Construction of a new Sheetz restaurant, convenience store and gas station on the southeast corner of Grandview Avenue and Dublin Road is expected to begin later this year.
It's still uncertain whether the outlet will be able to open before the end of 2021 or will open in the first quarter of 2022, said Frank Petruziello, president of development for Skilken Gold Real Estate Development, Sheetz' real estate developer, which served as the applicant on Sheetz' behalf.
The Grandview Heights Planning Commission approved a major site review March 17, paving the way for the project to begin. The planning commission in January 2021 approved a conditional use to allow construction on the lots at 744-746 Grandview Ave. and 1075 Dublin Road.
The site currently is occupied by a Meineke store and a vacant restaurant building.
The commission on March 17 also approved the applicant's request to demolish the two buildings on the site, a consolidation of the two lots, a variance from the city's planning and zoning code to allow more than one ground sign per parcel and approval to allow permanent ground signs in the required front and side yards.
Sheetz will build a 6,070-square-foot convenience store and restaurant with a detached fuel-service island and canopy.
A number of changes were made to the site plan based on feedback received at previous commission meetings, said Andrew Richlen, project manager for Skilken Gold.
"We've been working on the site plan diligently," Richlen said.
The refinements include increasing the size of the entryway into the site facing Grandview Avenue and adding seating along the north wall of the building to face Dublin Road, he said.
Additional bike racks will be placed at the northwest corner of the building, Richlen said.
The landscape plan has been revised to enhance the section of buffer along Grandview Avenue with a mix of hardscape and landscape, as requested, creating a pedestrian-friendly path along Grandview, with landscape and hardscaping on both sides of this 7-foot increased-width sidewalk, he said.
The applicant's willingness to make refinements "further enhances the design relative to how the building presents to the community on (Dublin Road) and Grandview Avenue," said P'Elizabeth Koelker, the city's new director of planning and community development who had prepared a staff report on the application.
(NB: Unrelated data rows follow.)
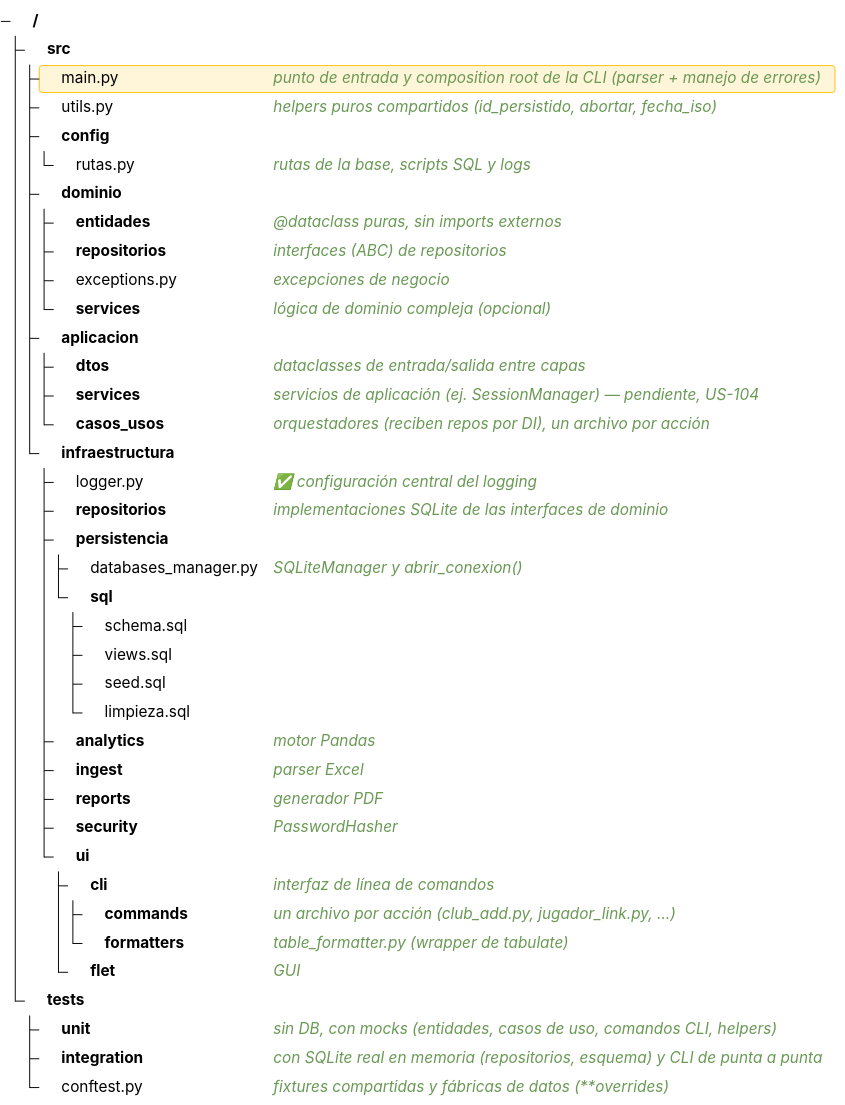
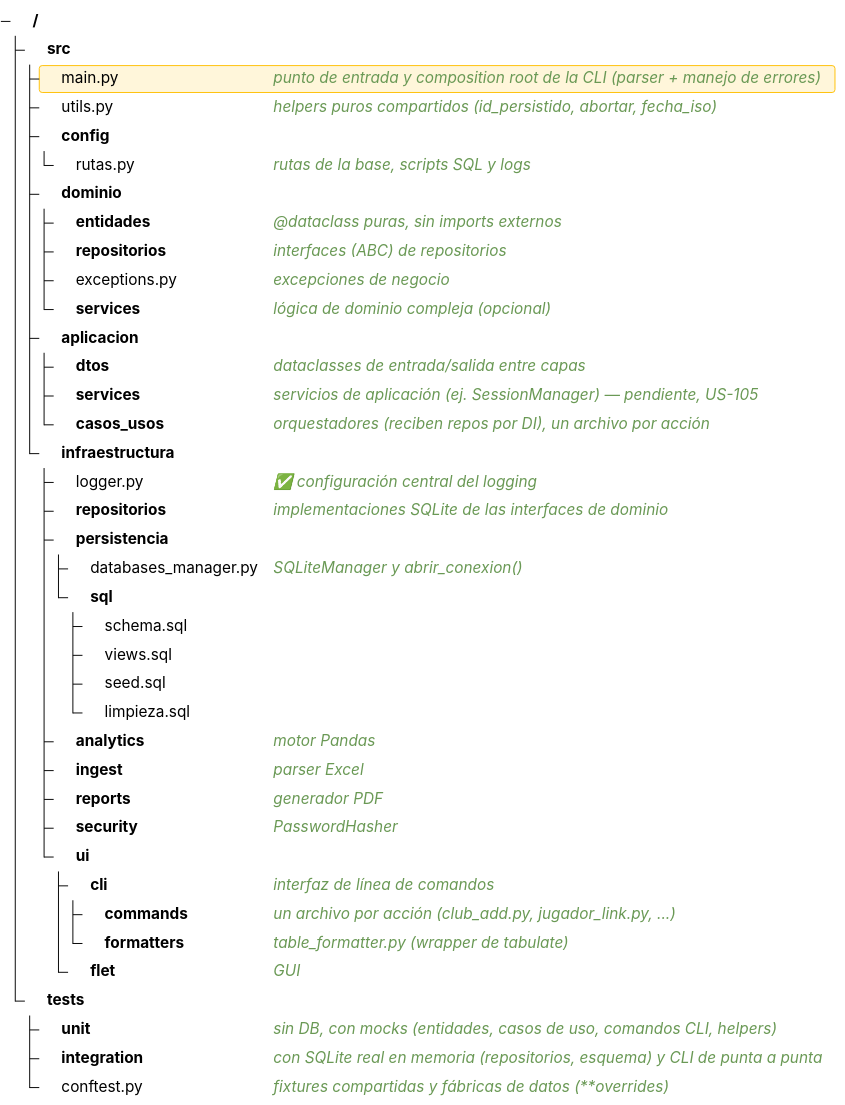
The first of 2 diagrams in docs/plan_desarrollo_detallado.md (nicopinera/app_estadisticas), drawn with Mermaid before and after one commit. The commit also changed other lines of this file and 10 other files, not shown here.

````diff
--- a/docs/plan_desarrollo_detallado.md
+++ b/docs/plan_desarrollo_detallado.md
@@ -185,45 +185,45 @@
 ```mermaid
 ---
 config:
   treeView:
     showIcons: true
 ---
 treeView-beta
   src/
     main.py :::highlight icon(logos:python) ## punto de entrada y composition root de la CLI (parser + manejo de errores)
     utils.py ## helpers puros compartidos (id_persistido, abortar, fecha_iso)
     config/
       rutas.py ## rutas de la base, scripts SQL y logs
     dominio/
       entidades/ ## @dataclass puras, sin imports externos
       repositorios/ ## interfaces (ABC) de repositorios
       exceptions.py ## excepciones de negocio
       services/ ## lógica de dominio compleja (opcional)
     aplicacion/
       dtos/ ## dataclasses de entrada/salida entre capas
-      services/ ## servicios de aplicación (ej. SessionManager) — pendiente, US-104
+      services/ ## servicios de aplicación (ej. SessionManager) — pendiente, US-105
       casos_usos/ ## orquestadores (reciben repos por DI), un archivo por acción
     infraestructura/
       logger.py ## ✅ configuración central del logging
       repositorios/ ## implementaciones SQLite de las interfaces de dominio
       persistencia/
         databases_manager.py ## SQLiteManager y abrir_conexion()
         sql/
           schema.sql
           views.sql
           seed.sql
           limpieza.sql
       analytics/ ## motor Pandas
       ingest/ ## parser Excel
       reports/ ## generador PDF
       security/ ## PasswordHasher
       ui/
         cli/ ## interfaz de línea de comandos
           commands/ ## un archivo por acción (club_add.py, jugador_link.py, ...)
           formatters/ ## table_formatter.py (wrapper de tabulate)
         flet/ ## GUI
 tests/
   unit/ ## sin DB, con mocks (entidades, casos de uso, comandos CLI, helpers)
   integration/ ## con SQLite real en memoria (repositorios, esquema) y CLI de punta a punta
   conftest.py ## fixtures compartidas y fábricas de datos (**overrides)
 ```
````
The adjustments to the site plan and landscaping along Grandview Avenue in particular greatly improve "the presentation into town" at what is considered a gateway into Grandview Heights, she said.
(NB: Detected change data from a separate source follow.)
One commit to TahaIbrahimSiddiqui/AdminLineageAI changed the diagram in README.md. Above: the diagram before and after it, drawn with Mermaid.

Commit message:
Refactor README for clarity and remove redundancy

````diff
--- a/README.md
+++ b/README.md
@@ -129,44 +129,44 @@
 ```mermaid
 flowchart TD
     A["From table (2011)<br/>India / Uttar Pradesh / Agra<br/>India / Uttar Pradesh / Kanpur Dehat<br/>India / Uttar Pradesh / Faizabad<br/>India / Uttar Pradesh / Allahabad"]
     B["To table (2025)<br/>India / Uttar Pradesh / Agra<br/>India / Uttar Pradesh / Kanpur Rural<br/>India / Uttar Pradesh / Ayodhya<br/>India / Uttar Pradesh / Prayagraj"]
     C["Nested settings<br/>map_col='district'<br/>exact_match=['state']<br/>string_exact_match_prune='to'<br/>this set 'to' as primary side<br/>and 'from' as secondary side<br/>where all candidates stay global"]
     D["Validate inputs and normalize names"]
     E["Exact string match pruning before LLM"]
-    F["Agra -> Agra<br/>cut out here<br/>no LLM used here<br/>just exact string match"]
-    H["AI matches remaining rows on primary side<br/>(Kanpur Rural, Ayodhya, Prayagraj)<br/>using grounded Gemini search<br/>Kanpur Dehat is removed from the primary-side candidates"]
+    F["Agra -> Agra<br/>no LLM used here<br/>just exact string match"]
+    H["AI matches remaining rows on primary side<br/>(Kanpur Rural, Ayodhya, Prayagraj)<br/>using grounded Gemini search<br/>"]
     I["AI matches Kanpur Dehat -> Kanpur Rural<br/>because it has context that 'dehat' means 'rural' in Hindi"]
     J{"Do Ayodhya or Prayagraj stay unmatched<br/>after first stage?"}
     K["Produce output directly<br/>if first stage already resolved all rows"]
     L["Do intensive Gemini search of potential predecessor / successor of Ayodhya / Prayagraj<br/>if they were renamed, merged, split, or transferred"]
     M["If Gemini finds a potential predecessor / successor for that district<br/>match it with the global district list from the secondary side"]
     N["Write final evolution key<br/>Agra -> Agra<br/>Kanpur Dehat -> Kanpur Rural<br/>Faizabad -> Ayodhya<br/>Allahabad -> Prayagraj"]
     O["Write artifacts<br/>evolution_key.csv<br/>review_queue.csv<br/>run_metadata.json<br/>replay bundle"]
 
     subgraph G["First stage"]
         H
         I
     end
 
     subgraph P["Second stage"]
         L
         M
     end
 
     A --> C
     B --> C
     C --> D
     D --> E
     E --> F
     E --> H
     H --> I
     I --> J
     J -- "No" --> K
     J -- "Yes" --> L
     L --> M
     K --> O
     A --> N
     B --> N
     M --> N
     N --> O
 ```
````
The applicant has efforted to bring the project in alignment with city code and guidelines in the community plan, Koelker said.
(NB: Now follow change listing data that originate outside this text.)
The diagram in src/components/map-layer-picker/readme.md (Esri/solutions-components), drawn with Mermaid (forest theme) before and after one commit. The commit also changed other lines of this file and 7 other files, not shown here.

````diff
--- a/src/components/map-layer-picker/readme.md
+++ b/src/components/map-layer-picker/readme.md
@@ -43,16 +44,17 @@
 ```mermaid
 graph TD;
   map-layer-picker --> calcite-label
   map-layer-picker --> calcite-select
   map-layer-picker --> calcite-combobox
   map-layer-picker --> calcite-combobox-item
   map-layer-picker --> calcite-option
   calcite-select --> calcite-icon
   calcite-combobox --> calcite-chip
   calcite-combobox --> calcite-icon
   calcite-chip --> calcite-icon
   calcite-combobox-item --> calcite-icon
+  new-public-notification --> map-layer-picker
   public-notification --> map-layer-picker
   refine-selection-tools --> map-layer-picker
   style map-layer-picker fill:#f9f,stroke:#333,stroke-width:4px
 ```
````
"The building is fairly generic," she said. "I mean that in a positive sense to the degree that it could be reused in the future with the need to be torn down to become something else. From a sustainability perspective, that's positive."